Next, Angel In Aisle 3: The True Story of a Mysterious Vagrant, A Convicted Bank Executive, and the Unlikely Friendship That Saved Both Their Lives by Kevin West.  This is a feel-good read. West was under indictment for bank fraud and awaiting trial when he met a seemingly homeless man named Don who wandered into the small grocery store where he was working. Don brought heavy doses of scripture-based encouragement, and a wisdom that surprised West. The story is VERY black and white in terms of West admitting his wrongdoing and taking responsibility for his actions – it’s clearly writing for a conservative Christian audience that might not be very forgiving. Which is sad, in a way, because this is a story about grace showering down over these two men and their families, and grace can handle whatever we throw at it. This is a book to grab if you’re looking for a pick-me-up.

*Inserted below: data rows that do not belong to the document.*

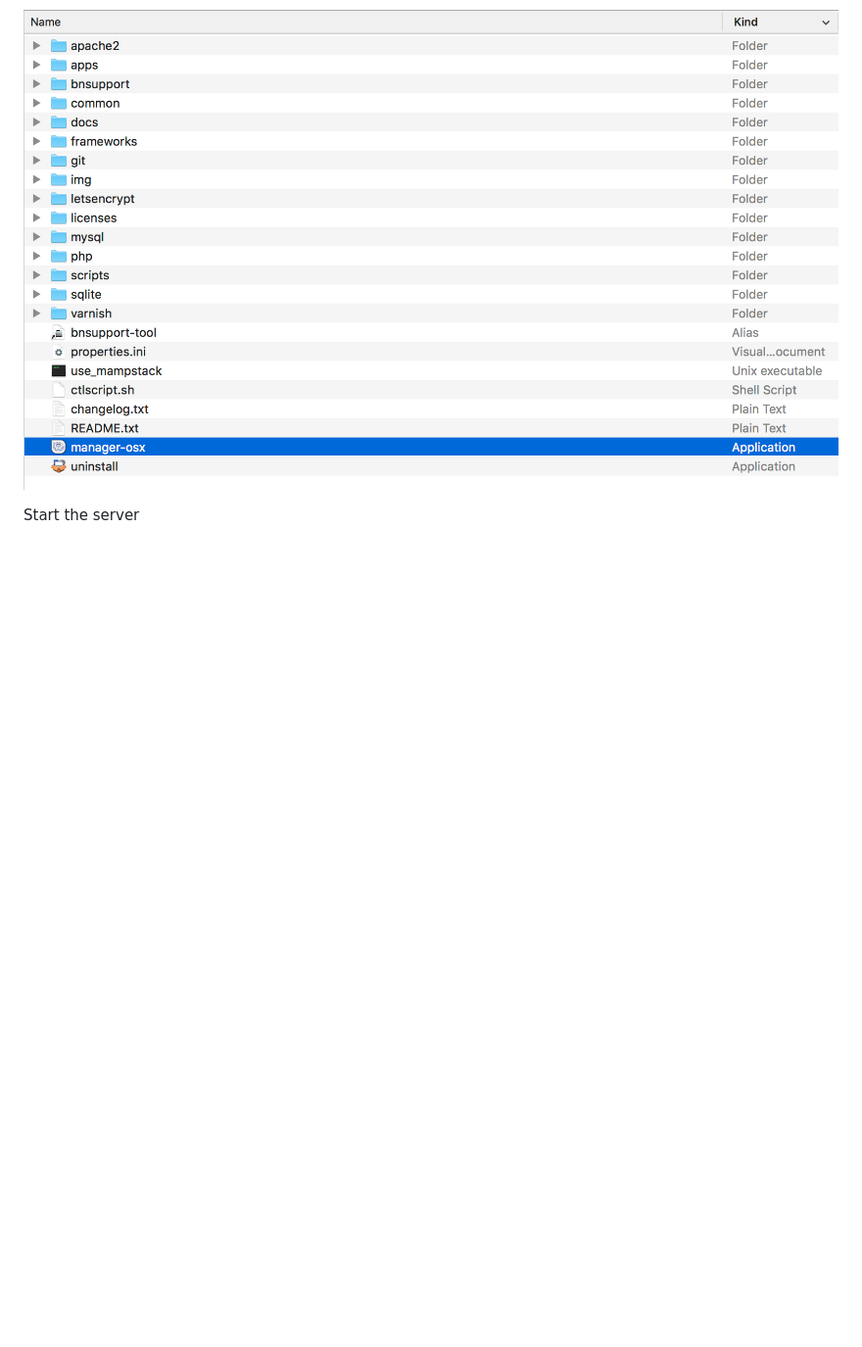
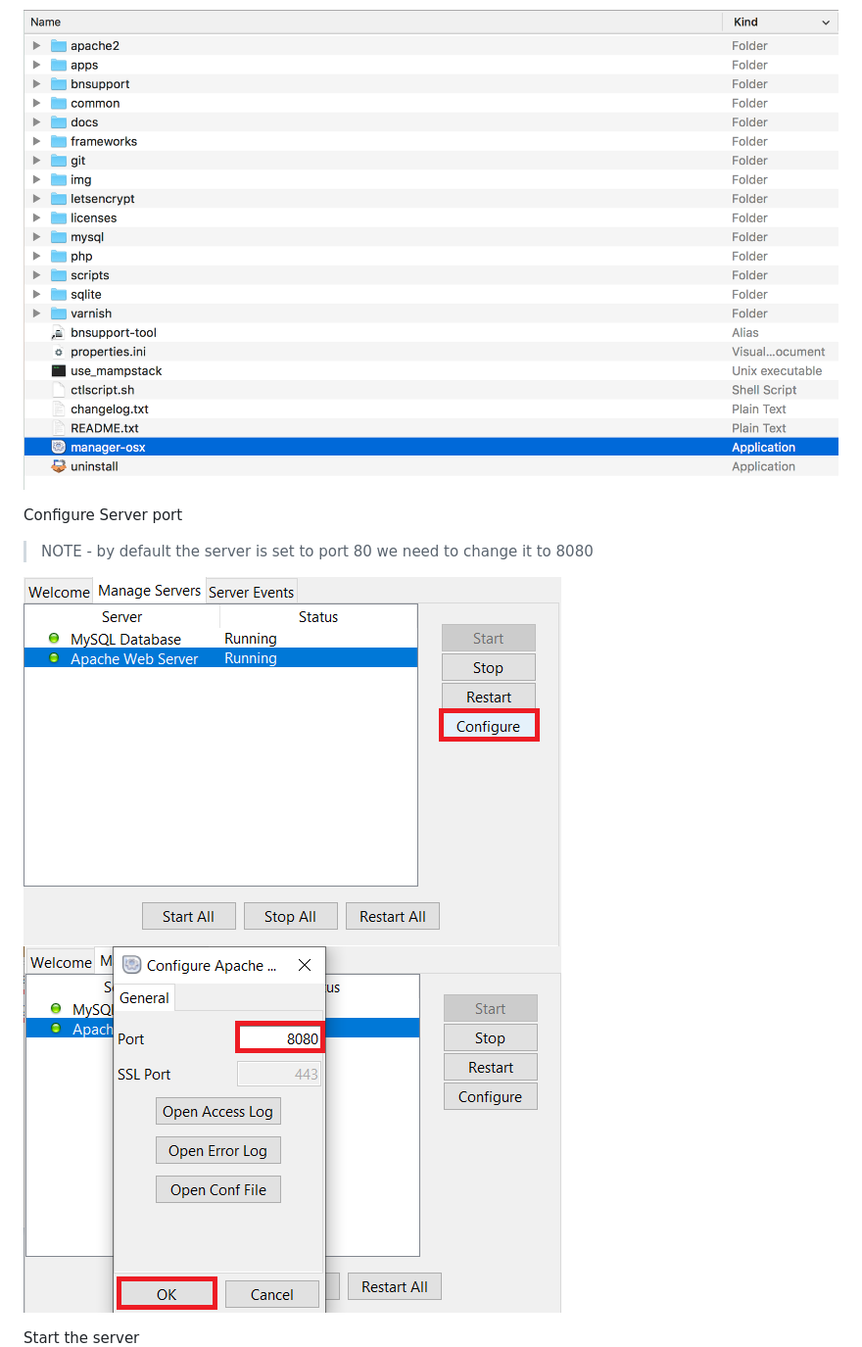
Before and after one commit to CLetinic/Camagru, a Markdown page: README.md, the part around the change. Shown: that part at 98% size. Drawn GitHub-style; pictures changed too: misc/images/MAMP/MAMP4.png (added), misc/images/MAMP/MAMP5.png (added); blank space fills up the shorter version.

Commit message:
added port configuration for static URLs in the emails

```diff
--- a/README.md
+++ b/README.md
@@ -43,8 +43,13 @@ Locate and run the executable file
 
 ![Server](./misc/images/MAMP/MAMPEXE.png)
 
+Configure Server port
+> NOTE - by default the server is set to port 80 we need to change it to 8080
+
+![Server](./misc/images/MAMP/MAMP4.png)
+![Server](./misc/images/MAMP/MAMP5.png)
+
 Start the server
-
 ![Server](./misc/images/MAMP/MAMP3.png)
 
 Browse to site location
```
Also changed, not shown: 1 other file.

And finally, the biggest surprise of the bunch, Strong and Kind: And Other Important Character Traits Your Child Needs to Succeed by Korie Robertson. I reviewed one other Duck Dynasty based book and it was terrible. Trite and simplistic and “we’re all fine here.”  This one had way more to offer. It’s a parenting advice book, and I got some good tips here that I put into action right away (I used one – a way to nudge a fibbing child toward honesty – approximately 30 seconds after reading it.) Robertson  has a strong voice, a good use of humor, and thankfully doesn’t delve too heavily into the whole redneck thing that feels like such a facade, especially for her. My favorite part of the book is Robertson’s willingness to parent her children, rather than trying to be their friend. She and her husband (whose essays pop up in various chapters) seem very secure in their role as the adults. That’s a refreshing change, especially as an adoptive parent. My kids don’t need me to fret about their self-esteem or help them identify their emotions. My kids need me to model a functional life where things happen in an orderly way and it’s safe to be a kid because the parents are being grown ups.  The Robertsons just announced that they’re adopting another foster child (this will be their third adoption) so I suspect some of this has influenced their parenting style. I recommend this book for Moms looking for reassurance that you can be loving, tough, and have clear expectations for your childrens’ character.

Disclosure: I received copies of Angel in Aisle 3 and Strong & Kind from their publishers in exchange for an honest review. I purchased my copy of Finding Church.